But my little checklist is beneficial after we get them in the door. We need to get more people in the door. We need to keep this conversation going, write those articles, share the research, shout if we have to - "...sound our barbaric yawps..." and challenge the powers that be to wake up and discover this "New wisdom," that is..."Education." With a capital "E."
The often misunderstood "line."
Movement and Cognition
Balance and Coordination
p.s. And we do march on the line. But not like soldiers. We march with the jubilance of children traveling to the beat of their own drum!
A simple checklist such as this seems to make observers more comfortable, give them a focus, and provide us with specifics to discuss at the end of their observation.

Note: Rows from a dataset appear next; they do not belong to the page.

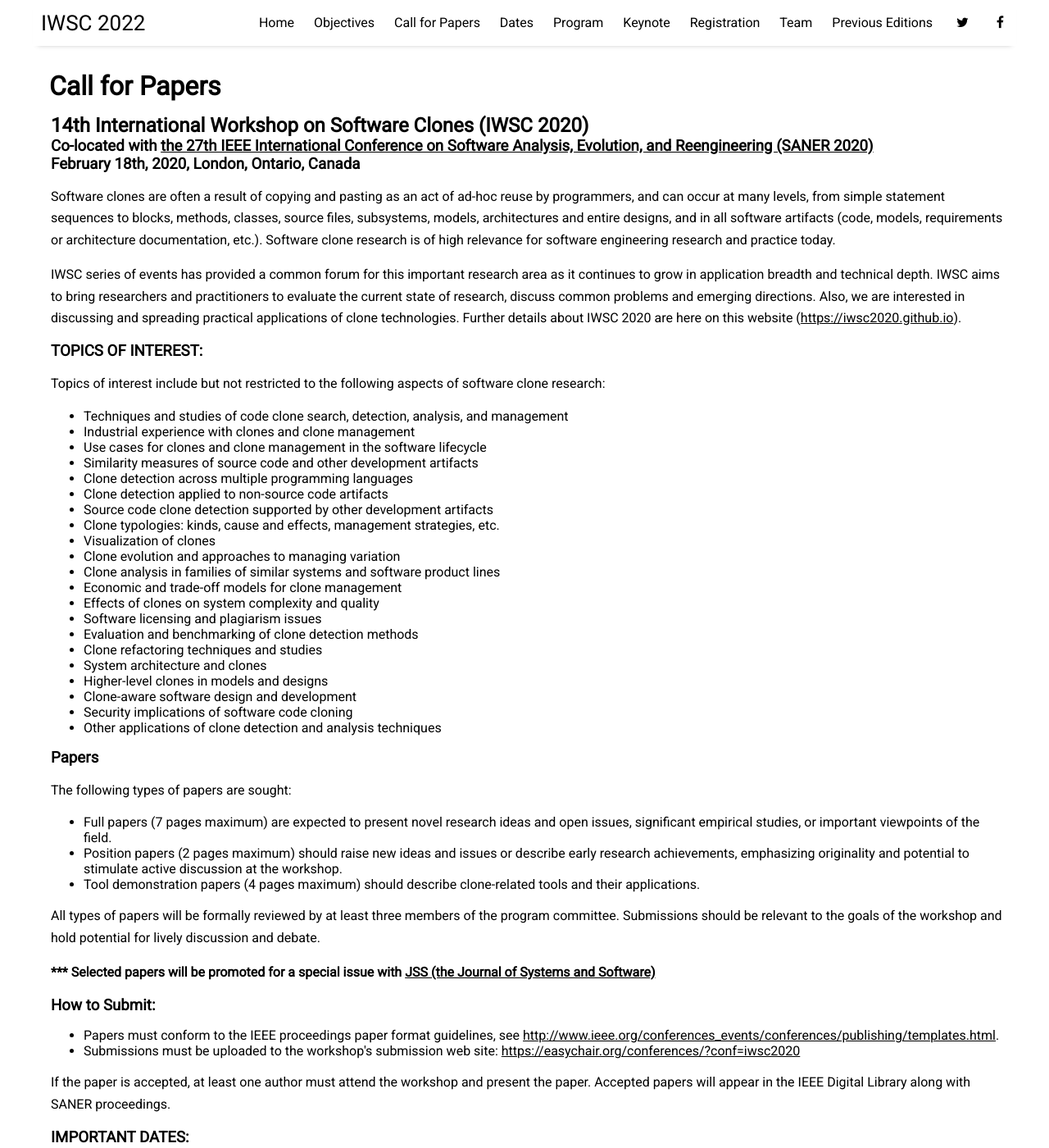
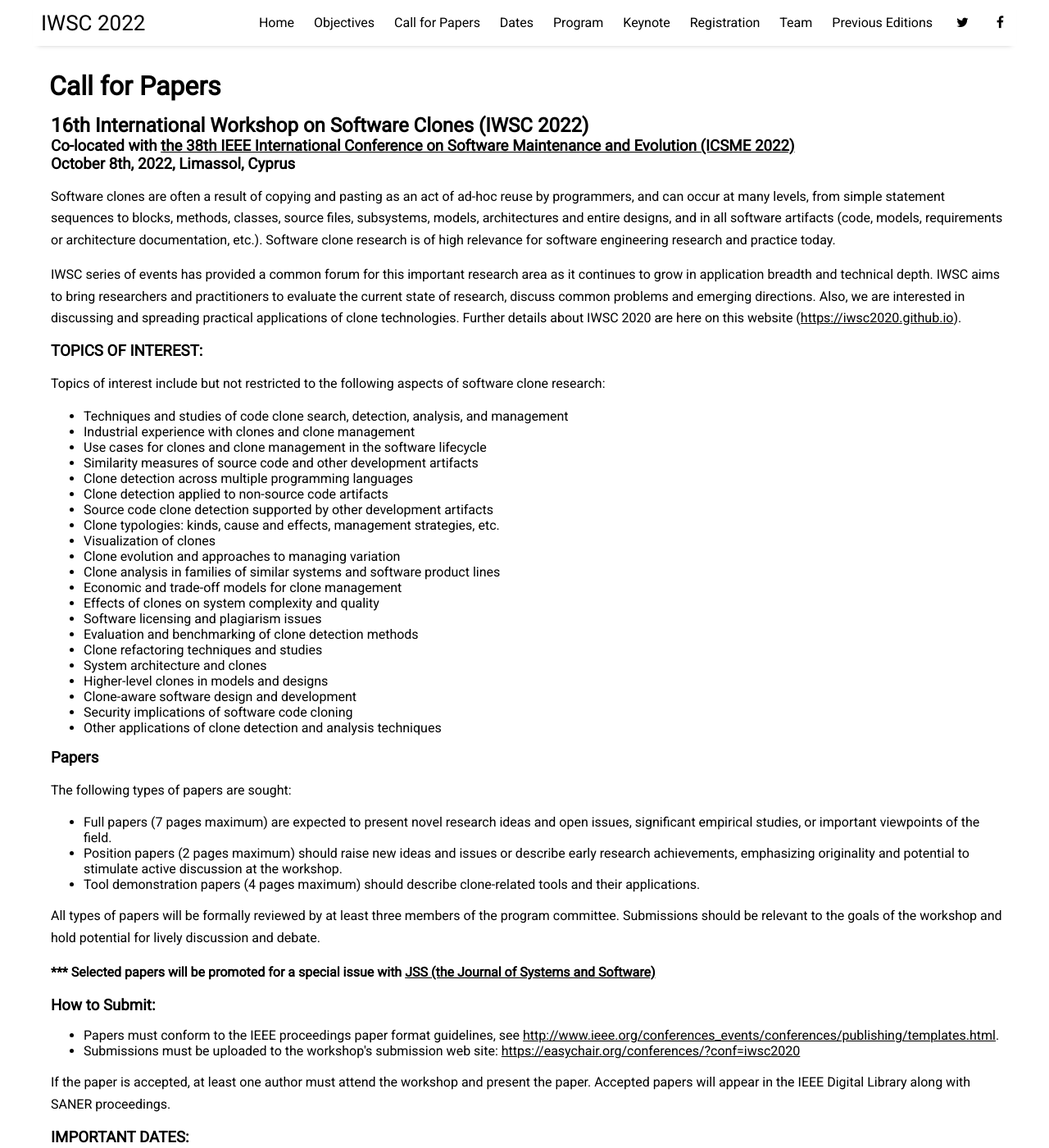
Before and after one commit to iwsc2023/iwsc2023.github.io, a Jekyll site: the page built from pages/call_for_papers.html, in a window 1280 px wide and 1400 px high. Shown: the whole window at 82% size. Built offline with Jekyll 4.4.1, drawn with Linux system fonts in a browser that asks for light colours; nearby versions of some CDN libraries.

Commit message:
change footer color

```diff
--- a/assets/css/_sass/_footer.scss
+++ b/assets/css/_sass/_footer.scss
@@ -1,5 +1,5 @@
 .footer {
-  background: white;
+  background: #b878e7;
   color: $brand-color;
   text-align: center;
   min-height: 56px;
--- a/pages/call_for_papers.html
+++ b/pages/call_for_papers.html
@@ -4,9 +4,9 @@
 ---
 
 <div class="page_content">
-<h2>14th International Workshop on Software Clones (IWSC 2020)</h2>
-<h3>Co-located with <a href="https://saner2020.csd.uwo.ca/" target="_blank">the 27th IEEE International Conference on Software Analysis, Evolution, and Reengineering (SANER 2020)</a></h3>
-<h3>February 18th, 2020, London, Ontario, Canada</h3>
+<h2>16th International Workshop on Software Clones (IWSC 2022)</h2>
+<h3>Co-located with <a href="https://cyprusconferences.org/icsme2022/" target="_blank">the 38th IEEE International Conference on Software Maintenance and Evolution (ICSME 2022)</a></h3>
+<h3>October 8th, 2022, Limassol, Cyprus</h3>
 
 <p>Software clones are often a result of copying and pasting as an act of
 ad-hoc reuse by programmers, and can occur at many levels, from simple
```
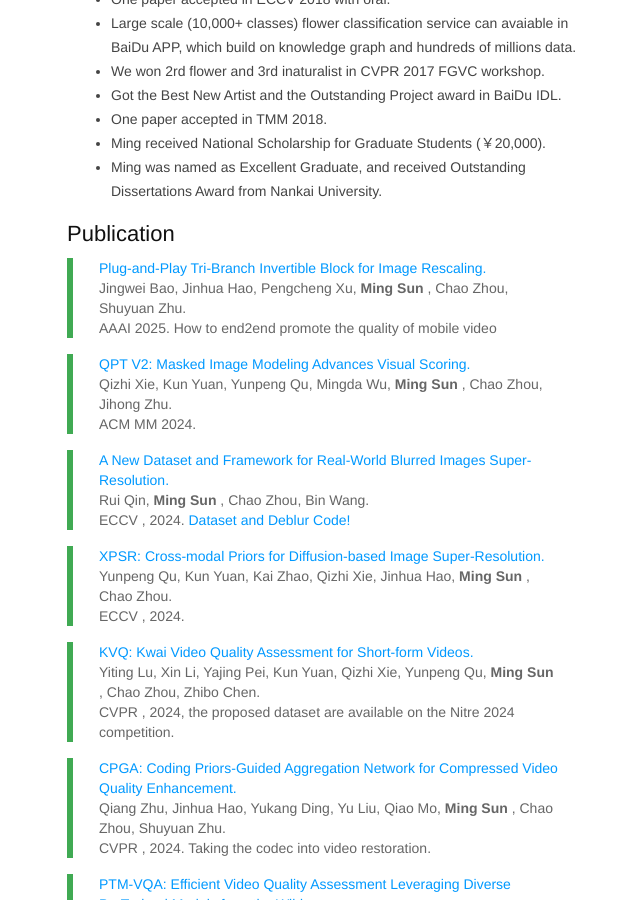
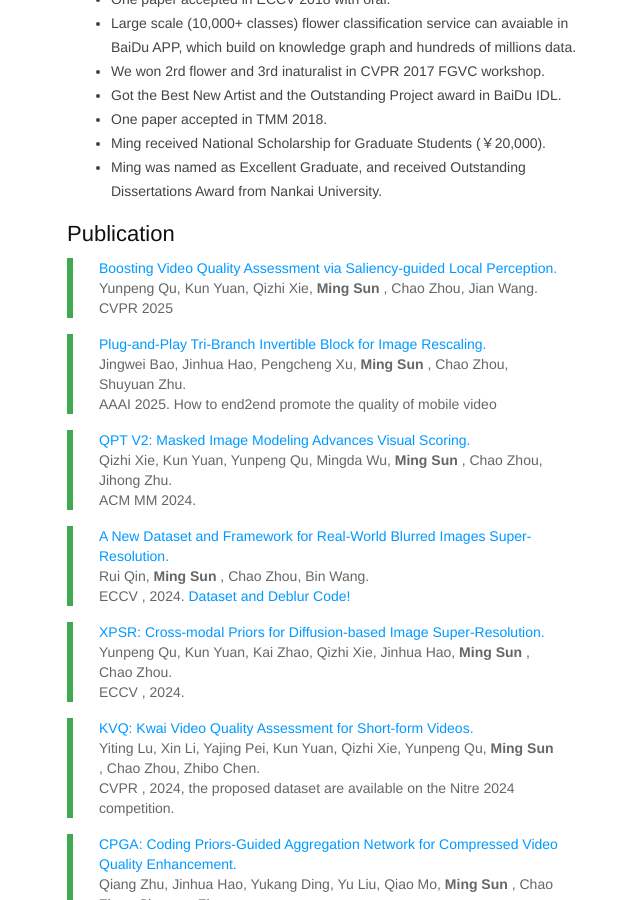
Before and after one commit to msunming/msunming.github.io, a Jekyll site: the page index.html, which Jekyll copies as it is, in a window 1280 px wide and 900 px high, scrolled down 1599 px. Shown: the whole window, without its empty margins (93-733 px from the left). Built offline with Jekyll 4.4.1, drawn with Linux system fonts in a browser that asks for light colours.

Commit message:
Update index.html

```diff
--- a/index.html
+++ b/index.html
@@ -502,6 +502,16 @@ pre .markdown .emphasis {
 	       <h2>Publication</h2>
 		<!-- -->
 
+
+		<blockquote>
+			<p><a href="https://openreview.net/forum?id=M4u5bDBcWY&referrer=%5BAuthor%20Console%5D(%2Fgroup%3Fid%3Dthecvf.com%2FCVPR%2F2025%2FConference%2FAuthors%23your-submissions)">
+			Boosting Video Quality Assessment via Saliency-guided Local Perception.</a><br />
+			Yunpeng Qu, Kun Yuan, Qizhi Xie, <strong > Ming Sun </strong>, Chao Zhou, Jian Wang. <br />
+			CVPR 2025<br /></p>
+		</blockquote>
+
+		<!-- -->
+
 		<blockquote>
 			<p><a href="https://arxiv.org/abs/2412.13508">
 			Plug-and-Play Tri-Branch Invertible Block for Image Rescaling.</a><br />
```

OBSERVATION CHECKLIST (Feel free to take notes!)
Points to look for when you observe
As you sit down to carefully observe in a Montessori classroom for the first time, what catches your eye? What do you notice on your second or third visit?
How is the classroom organized? What do you notice about the layout of activities, furnishings, and shelves?
Pay attention to the way the adults interact with the children. What do you notice?
Perhaps during your observation you will see the teacher correct or discipline a child. What do you notice?
As you observe, try to look for any unwritten rules and procedures that the children are following. What do you notice?
Focus on a particular child other than your own. Follow her work during the course of at least a half hour. How does she spend her time? How does she select work?
Hopefully, you will see the teachers present several different lessons during your visits to either small groups or individual children. What do you notice about the way they teach?
What do you notice about the educational materials on the shelves and how the children work with them?
Focus on various materials. What skills does each one isolate?
Try to catch children learning from one another.
What interactions do you notice between older children and younger children?
Is it apparent to you that some children have reached a level of self-direction and regulation, while others are still working to attain these traits?
by Laura Flores Shaw